▶ **WHAT THE TASK REQUIRES**
Look for "coerce" in each line of the records, and copy the lines that have it.

▶ **Revision tracking records**
========================================

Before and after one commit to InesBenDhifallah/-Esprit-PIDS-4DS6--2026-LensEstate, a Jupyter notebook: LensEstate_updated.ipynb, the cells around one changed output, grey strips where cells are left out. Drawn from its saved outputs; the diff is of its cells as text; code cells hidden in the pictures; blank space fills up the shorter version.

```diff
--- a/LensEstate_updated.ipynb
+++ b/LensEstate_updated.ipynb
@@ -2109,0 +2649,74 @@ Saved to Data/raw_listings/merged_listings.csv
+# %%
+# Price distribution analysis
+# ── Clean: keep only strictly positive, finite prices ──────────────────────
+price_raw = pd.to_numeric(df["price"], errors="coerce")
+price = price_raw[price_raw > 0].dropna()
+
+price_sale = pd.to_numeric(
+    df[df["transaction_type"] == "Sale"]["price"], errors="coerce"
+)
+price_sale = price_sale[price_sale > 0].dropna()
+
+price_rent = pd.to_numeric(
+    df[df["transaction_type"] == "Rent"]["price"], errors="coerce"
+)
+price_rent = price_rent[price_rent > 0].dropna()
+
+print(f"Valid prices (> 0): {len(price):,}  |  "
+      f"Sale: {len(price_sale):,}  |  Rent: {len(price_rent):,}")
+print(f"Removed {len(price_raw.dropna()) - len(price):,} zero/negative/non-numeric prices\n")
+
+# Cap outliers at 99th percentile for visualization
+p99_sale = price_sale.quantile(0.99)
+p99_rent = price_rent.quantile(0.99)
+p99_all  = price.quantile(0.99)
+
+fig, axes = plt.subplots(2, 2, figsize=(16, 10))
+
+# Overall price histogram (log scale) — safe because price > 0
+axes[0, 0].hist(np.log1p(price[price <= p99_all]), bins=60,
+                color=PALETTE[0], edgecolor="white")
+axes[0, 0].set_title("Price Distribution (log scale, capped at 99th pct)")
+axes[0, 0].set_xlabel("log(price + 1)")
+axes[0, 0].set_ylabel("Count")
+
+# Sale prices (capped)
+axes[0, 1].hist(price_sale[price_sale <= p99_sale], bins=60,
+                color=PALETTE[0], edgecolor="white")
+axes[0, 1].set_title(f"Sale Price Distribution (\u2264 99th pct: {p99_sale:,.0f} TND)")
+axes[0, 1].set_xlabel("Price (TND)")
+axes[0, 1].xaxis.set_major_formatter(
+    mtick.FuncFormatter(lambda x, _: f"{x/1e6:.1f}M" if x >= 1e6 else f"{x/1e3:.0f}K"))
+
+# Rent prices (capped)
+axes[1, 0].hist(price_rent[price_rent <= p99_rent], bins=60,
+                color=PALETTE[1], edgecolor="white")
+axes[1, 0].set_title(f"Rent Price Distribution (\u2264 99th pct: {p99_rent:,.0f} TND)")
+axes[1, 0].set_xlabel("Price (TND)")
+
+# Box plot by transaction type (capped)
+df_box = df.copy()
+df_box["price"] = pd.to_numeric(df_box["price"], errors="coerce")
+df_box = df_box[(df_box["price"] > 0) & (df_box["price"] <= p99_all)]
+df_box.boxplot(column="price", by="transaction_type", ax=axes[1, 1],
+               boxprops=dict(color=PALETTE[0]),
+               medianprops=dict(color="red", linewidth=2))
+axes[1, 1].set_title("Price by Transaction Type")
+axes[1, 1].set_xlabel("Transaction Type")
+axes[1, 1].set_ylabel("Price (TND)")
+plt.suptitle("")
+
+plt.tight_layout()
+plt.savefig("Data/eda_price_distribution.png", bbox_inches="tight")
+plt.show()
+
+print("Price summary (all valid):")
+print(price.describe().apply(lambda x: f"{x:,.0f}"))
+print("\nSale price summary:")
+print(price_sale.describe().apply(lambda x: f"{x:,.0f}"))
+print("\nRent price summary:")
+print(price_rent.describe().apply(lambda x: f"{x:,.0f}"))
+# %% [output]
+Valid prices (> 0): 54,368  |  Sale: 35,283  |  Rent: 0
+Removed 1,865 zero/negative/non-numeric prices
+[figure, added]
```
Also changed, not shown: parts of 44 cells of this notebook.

========================================

▶ **EXPECTED ANSWER**
+price_raw = pd.to_numeric(df["price"], errors="coerce")
+    df[df["transaction_type"] == "Sale"]["price"], errors="coerce"
+    df[df["transaction_type"] == "Rent"]["price"], errors="coerce"
+df_box["price"] = pd.to_numeric(df_box["price"], errors="coerce")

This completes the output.